*** Entries provided Section Begins ***
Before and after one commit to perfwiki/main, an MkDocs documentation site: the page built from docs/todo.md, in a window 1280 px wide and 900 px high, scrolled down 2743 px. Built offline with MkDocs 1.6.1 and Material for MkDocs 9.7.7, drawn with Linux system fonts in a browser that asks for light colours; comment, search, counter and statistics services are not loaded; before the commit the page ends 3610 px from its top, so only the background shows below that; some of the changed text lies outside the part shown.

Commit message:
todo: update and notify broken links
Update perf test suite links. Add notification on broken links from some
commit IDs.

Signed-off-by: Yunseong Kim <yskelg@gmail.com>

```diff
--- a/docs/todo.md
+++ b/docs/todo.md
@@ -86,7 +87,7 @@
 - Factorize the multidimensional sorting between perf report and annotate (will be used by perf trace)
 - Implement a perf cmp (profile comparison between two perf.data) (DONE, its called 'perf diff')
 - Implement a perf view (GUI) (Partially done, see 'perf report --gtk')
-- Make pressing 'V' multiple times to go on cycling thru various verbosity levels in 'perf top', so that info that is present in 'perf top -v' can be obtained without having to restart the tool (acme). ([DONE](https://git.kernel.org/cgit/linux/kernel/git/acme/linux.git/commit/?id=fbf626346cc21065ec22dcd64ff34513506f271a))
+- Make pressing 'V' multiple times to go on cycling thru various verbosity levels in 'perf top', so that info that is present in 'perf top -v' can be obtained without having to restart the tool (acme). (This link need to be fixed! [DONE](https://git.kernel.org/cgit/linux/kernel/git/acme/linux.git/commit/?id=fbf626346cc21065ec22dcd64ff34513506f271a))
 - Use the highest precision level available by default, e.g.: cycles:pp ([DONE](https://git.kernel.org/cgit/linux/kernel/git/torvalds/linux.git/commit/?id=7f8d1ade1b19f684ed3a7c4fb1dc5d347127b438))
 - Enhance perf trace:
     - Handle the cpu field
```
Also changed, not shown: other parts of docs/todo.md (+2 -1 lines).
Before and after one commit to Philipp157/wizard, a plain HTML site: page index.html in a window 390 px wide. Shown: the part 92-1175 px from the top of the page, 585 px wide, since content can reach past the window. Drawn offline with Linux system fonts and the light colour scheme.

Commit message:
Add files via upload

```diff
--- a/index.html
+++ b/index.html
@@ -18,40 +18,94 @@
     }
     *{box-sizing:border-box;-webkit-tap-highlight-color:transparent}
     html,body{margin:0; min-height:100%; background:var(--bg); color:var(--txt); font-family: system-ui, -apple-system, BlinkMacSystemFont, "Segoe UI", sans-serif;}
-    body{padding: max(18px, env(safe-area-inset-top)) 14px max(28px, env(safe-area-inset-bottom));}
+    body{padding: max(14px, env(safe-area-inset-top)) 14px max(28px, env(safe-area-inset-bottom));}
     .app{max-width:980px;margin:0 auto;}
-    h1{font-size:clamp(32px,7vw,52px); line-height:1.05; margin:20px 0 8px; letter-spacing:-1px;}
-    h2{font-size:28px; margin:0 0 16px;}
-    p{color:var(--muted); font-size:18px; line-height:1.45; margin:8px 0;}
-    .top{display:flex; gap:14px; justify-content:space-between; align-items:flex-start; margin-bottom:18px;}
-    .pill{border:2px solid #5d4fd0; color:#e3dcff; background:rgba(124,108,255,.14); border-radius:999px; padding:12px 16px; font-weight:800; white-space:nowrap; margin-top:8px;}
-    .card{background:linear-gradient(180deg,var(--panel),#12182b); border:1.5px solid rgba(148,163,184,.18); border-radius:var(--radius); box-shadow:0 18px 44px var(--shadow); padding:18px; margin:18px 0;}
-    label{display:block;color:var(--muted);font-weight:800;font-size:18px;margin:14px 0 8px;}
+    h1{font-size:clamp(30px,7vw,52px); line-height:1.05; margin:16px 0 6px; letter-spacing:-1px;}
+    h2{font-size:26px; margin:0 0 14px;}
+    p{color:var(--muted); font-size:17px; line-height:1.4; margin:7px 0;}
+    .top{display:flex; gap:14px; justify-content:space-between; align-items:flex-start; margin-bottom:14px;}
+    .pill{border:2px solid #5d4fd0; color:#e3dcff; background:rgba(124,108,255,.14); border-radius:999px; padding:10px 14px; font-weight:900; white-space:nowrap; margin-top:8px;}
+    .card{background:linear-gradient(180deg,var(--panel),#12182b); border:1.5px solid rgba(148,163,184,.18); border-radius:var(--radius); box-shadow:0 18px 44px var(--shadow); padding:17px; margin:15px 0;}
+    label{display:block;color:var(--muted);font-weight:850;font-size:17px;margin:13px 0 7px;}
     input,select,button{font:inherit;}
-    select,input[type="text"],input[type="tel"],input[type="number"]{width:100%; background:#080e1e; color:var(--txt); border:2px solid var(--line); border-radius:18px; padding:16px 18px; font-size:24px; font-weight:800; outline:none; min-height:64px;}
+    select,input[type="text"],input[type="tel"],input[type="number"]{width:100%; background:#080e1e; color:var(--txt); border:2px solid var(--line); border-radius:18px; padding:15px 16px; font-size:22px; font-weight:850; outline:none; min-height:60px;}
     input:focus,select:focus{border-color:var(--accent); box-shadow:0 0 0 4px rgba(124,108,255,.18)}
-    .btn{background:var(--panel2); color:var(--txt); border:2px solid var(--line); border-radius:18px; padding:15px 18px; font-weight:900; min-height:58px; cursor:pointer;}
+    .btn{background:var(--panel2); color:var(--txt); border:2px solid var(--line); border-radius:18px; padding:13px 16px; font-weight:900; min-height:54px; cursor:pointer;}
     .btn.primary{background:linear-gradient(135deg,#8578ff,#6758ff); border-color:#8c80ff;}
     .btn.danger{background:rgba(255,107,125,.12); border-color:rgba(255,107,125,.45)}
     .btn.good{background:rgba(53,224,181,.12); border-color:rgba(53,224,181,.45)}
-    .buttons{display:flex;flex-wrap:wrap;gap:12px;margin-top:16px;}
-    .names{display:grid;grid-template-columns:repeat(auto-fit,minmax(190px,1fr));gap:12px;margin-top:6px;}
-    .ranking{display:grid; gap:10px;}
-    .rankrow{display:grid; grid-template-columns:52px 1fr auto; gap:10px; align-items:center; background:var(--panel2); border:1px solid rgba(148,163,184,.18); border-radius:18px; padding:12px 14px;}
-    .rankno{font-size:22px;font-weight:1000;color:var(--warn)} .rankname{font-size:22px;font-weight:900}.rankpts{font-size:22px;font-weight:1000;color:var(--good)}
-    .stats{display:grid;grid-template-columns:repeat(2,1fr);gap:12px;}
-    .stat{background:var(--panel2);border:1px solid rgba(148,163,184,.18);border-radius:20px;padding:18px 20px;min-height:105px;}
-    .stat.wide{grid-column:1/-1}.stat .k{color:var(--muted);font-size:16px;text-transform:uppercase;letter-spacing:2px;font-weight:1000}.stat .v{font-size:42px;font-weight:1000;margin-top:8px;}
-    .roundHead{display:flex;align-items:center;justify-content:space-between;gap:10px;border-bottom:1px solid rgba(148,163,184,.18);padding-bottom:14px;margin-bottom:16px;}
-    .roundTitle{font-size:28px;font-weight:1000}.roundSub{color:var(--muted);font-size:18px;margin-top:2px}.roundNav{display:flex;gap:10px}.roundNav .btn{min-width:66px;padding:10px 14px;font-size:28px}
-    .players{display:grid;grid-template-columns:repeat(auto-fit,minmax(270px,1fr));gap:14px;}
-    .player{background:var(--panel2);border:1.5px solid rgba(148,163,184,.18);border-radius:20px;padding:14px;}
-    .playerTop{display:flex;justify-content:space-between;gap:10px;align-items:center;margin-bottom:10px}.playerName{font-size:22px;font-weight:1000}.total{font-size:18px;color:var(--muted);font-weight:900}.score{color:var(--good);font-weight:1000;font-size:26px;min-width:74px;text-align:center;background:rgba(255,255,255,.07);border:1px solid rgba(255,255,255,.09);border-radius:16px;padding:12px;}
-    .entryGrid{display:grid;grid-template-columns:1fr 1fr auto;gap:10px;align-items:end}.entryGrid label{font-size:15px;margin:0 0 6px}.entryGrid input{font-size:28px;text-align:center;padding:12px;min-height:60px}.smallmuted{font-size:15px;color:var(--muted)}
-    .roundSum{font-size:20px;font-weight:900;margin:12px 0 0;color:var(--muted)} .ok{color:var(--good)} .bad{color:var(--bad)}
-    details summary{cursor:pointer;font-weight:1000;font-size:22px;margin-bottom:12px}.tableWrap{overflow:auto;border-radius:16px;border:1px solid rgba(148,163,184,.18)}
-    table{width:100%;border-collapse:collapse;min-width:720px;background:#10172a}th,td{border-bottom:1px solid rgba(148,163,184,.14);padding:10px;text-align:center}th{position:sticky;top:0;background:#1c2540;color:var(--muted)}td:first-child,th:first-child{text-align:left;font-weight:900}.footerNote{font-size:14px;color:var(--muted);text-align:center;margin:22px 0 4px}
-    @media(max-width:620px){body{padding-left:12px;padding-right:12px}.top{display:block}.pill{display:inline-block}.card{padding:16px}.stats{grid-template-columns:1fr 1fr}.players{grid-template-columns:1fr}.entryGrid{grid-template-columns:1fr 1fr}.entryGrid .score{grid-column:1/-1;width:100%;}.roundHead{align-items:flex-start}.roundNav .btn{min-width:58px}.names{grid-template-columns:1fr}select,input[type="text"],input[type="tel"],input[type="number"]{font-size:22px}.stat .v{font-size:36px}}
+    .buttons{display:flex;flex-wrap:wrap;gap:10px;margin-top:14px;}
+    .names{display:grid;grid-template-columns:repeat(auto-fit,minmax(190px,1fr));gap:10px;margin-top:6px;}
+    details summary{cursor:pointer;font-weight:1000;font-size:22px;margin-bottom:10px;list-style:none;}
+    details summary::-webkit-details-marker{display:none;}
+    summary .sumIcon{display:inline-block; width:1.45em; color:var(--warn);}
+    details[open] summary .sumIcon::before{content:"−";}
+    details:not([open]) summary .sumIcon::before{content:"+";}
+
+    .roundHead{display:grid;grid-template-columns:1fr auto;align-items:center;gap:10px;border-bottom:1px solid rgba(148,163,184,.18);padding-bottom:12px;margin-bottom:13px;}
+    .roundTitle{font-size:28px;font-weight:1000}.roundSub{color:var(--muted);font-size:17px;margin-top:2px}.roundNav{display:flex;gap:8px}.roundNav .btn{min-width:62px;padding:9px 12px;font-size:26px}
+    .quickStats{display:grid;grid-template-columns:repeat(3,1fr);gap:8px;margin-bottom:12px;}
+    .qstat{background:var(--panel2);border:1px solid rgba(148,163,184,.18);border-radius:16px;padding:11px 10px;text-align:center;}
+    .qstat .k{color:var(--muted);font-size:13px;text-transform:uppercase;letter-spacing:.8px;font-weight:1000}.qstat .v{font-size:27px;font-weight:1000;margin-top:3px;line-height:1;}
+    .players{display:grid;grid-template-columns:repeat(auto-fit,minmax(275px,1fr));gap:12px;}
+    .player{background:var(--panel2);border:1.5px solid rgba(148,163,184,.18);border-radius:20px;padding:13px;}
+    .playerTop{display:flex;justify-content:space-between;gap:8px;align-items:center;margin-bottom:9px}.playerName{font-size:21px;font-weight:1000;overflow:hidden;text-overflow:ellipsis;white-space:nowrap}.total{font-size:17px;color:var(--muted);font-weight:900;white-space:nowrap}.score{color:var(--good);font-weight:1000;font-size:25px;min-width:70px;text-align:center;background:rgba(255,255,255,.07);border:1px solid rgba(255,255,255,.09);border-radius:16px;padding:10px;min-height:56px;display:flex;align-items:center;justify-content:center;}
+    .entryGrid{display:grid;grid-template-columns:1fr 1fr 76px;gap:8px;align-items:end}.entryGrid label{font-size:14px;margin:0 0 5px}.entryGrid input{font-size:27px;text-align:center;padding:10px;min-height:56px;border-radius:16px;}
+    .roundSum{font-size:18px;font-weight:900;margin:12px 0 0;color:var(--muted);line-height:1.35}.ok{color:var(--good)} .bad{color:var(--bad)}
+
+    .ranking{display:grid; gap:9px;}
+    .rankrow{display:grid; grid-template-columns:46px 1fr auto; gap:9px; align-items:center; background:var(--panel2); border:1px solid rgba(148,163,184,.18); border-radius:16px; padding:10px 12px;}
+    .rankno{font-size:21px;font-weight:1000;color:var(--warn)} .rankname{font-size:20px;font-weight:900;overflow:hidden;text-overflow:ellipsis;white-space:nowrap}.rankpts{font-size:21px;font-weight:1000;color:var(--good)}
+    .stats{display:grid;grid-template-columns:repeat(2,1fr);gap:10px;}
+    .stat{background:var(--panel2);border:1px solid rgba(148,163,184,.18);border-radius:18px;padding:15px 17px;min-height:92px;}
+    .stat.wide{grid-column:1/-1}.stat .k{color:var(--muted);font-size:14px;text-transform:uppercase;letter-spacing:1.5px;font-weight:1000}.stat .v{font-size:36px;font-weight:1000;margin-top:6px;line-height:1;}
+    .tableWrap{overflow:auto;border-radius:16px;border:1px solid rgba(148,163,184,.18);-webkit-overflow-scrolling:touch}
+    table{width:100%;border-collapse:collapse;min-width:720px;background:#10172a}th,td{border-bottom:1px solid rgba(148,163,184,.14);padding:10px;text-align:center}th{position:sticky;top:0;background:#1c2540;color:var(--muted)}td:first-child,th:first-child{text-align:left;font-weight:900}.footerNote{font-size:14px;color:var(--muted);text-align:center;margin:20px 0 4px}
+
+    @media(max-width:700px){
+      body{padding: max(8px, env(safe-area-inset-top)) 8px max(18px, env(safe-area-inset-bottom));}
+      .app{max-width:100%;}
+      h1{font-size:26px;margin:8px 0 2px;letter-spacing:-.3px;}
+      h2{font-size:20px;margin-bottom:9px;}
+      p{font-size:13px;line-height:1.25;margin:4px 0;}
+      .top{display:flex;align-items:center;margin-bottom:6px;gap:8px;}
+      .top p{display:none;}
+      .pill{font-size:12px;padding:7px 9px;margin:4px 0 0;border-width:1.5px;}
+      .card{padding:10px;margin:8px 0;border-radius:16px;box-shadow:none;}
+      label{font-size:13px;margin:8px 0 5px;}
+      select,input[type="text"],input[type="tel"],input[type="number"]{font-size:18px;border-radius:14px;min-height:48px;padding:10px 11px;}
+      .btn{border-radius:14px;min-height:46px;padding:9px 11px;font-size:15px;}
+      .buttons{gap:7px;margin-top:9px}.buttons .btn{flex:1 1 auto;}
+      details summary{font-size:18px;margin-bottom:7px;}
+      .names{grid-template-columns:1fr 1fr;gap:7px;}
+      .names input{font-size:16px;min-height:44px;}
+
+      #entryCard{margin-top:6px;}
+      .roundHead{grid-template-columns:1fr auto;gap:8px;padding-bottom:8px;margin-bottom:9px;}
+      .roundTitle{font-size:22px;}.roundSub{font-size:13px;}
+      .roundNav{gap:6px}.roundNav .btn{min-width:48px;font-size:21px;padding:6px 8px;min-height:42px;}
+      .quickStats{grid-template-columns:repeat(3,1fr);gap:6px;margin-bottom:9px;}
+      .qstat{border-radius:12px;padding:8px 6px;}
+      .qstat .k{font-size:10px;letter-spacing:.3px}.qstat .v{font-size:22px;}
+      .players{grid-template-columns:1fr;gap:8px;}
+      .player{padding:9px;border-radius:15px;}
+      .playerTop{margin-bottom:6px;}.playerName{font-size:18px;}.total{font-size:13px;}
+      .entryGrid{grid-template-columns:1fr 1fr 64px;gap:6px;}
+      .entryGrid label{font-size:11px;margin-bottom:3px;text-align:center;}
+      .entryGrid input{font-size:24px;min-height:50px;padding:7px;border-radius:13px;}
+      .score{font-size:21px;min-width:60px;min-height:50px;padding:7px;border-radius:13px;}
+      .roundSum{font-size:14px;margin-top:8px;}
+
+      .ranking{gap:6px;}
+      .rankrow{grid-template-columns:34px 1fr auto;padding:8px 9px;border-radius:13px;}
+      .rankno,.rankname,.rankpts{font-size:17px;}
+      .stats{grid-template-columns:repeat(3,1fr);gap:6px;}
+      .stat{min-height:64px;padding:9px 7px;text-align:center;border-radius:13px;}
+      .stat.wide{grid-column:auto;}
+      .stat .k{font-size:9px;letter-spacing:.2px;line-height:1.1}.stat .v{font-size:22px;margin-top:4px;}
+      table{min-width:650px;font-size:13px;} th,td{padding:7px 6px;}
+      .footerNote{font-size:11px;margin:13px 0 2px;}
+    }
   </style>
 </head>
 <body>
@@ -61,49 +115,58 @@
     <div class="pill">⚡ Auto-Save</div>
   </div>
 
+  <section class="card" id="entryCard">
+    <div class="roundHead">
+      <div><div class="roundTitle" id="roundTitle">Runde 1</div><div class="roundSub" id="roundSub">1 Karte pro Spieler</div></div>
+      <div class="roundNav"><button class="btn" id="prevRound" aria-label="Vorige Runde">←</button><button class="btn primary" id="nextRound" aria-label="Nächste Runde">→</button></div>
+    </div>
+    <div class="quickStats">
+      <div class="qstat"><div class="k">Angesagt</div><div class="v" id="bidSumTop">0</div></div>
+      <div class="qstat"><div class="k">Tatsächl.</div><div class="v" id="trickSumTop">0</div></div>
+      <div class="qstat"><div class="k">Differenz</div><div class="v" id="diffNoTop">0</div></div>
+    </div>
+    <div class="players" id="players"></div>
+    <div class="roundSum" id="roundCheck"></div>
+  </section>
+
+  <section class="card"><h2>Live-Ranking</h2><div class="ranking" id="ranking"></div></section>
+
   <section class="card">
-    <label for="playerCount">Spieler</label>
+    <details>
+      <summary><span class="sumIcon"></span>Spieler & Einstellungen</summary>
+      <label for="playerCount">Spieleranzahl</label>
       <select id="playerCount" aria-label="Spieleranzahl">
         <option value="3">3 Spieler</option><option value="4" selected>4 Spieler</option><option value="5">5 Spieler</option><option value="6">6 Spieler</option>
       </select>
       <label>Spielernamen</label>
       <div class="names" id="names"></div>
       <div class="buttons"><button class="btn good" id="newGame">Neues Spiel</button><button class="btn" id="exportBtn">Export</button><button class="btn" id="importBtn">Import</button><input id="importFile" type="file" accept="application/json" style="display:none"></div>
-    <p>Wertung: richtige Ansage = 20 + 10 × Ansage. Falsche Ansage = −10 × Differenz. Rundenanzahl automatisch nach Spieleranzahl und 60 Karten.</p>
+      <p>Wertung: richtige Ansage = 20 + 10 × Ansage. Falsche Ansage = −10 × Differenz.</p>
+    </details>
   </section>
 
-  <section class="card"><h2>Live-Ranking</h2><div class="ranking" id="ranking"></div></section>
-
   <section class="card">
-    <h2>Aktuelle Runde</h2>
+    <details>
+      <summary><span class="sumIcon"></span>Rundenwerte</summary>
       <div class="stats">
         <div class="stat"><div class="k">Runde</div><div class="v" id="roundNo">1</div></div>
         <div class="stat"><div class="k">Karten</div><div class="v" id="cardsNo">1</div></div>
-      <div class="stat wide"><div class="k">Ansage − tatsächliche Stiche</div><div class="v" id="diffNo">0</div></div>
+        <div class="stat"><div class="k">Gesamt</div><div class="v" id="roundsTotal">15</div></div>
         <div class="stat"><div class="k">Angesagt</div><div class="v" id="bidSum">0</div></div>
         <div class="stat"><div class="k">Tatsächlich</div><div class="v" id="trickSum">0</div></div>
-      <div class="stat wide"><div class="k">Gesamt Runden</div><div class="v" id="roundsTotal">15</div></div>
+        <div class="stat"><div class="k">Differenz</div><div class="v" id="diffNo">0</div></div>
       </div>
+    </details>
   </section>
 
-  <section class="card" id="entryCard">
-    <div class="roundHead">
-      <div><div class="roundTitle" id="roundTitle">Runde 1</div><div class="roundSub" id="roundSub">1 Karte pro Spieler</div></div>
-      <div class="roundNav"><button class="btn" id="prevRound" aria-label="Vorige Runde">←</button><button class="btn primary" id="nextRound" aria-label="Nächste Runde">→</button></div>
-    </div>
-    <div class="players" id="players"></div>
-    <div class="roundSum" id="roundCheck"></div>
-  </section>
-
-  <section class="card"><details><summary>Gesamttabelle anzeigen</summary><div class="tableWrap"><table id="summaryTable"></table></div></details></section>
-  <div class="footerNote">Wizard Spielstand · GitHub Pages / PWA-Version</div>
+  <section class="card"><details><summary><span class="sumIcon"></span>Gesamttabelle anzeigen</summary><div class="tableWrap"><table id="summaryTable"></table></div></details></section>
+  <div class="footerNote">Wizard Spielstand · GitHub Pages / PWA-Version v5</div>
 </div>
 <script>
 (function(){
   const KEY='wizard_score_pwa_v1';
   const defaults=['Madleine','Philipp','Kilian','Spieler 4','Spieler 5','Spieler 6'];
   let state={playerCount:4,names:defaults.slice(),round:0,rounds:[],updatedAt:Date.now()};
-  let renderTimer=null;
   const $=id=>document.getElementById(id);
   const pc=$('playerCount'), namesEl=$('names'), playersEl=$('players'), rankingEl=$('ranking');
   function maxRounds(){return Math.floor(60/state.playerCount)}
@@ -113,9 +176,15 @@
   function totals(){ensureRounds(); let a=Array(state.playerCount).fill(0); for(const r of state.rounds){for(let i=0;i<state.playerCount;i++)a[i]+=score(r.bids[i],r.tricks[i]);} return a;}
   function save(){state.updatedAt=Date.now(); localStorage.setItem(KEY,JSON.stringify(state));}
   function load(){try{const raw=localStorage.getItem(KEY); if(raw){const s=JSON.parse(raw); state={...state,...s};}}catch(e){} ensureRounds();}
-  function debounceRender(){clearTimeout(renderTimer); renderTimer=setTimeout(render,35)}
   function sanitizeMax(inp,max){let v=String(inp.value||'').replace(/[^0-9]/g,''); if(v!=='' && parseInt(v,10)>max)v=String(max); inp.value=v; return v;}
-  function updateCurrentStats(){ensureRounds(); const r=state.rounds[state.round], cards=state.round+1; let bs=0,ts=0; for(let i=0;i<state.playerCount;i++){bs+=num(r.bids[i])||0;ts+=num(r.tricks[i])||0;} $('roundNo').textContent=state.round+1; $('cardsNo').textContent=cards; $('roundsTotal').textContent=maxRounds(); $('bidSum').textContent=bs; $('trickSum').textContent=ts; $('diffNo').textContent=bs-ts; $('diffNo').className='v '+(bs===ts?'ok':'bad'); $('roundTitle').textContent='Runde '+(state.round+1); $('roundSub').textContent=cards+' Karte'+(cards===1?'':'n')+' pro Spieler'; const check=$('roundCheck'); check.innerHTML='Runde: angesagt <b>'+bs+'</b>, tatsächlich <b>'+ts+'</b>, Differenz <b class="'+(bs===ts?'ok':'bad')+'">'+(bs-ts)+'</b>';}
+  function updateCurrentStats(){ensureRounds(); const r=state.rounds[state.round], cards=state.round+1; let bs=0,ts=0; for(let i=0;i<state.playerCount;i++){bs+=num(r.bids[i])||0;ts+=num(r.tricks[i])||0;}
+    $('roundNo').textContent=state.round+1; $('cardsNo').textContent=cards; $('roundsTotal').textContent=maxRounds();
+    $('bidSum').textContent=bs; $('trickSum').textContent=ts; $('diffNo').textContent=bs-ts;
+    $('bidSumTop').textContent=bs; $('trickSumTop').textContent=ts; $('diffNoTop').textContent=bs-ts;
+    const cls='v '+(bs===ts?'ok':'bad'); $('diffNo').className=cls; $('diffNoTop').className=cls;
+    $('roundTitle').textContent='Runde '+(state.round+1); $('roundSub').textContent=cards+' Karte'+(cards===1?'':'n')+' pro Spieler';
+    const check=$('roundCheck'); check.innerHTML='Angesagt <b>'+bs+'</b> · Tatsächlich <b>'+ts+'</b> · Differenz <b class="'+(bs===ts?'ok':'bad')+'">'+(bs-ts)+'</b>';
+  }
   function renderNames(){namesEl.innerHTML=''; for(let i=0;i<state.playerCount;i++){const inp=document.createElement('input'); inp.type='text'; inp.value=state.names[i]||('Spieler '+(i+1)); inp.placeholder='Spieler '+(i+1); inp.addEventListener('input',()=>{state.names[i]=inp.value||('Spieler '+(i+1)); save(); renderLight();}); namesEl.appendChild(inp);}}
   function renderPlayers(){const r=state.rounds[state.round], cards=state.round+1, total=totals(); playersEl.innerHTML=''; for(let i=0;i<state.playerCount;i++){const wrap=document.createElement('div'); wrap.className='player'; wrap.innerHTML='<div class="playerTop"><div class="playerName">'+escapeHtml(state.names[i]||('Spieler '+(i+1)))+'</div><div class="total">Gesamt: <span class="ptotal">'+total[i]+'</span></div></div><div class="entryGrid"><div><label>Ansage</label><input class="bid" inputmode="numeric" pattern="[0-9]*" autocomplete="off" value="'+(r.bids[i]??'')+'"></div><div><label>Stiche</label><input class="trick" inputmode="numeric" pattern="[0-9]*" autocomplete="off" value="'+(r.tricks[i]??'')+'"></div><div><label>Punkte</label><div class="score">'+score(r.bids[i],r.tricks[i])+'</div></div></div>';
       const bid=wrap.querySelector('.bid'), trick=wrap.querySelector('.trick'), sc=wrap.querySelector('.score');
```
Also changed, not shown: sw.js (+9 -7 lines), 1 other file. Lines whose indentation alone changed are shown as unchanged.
*** Entries provided Section Ends ***
• _Exercise objective_
In the records above, find each line that mentions the string "trickSumTop", then copy it.

• _Exercise solution_
+      <div class="qstat"><div class="k">Tatsächl.</div><div class="v" id="trickSumTop">0</div></div>
+    $('bidSumTop').textContent=bs; $('trickSumTop').textContent=ts; $('diffNoTop').textContent=bs-ts;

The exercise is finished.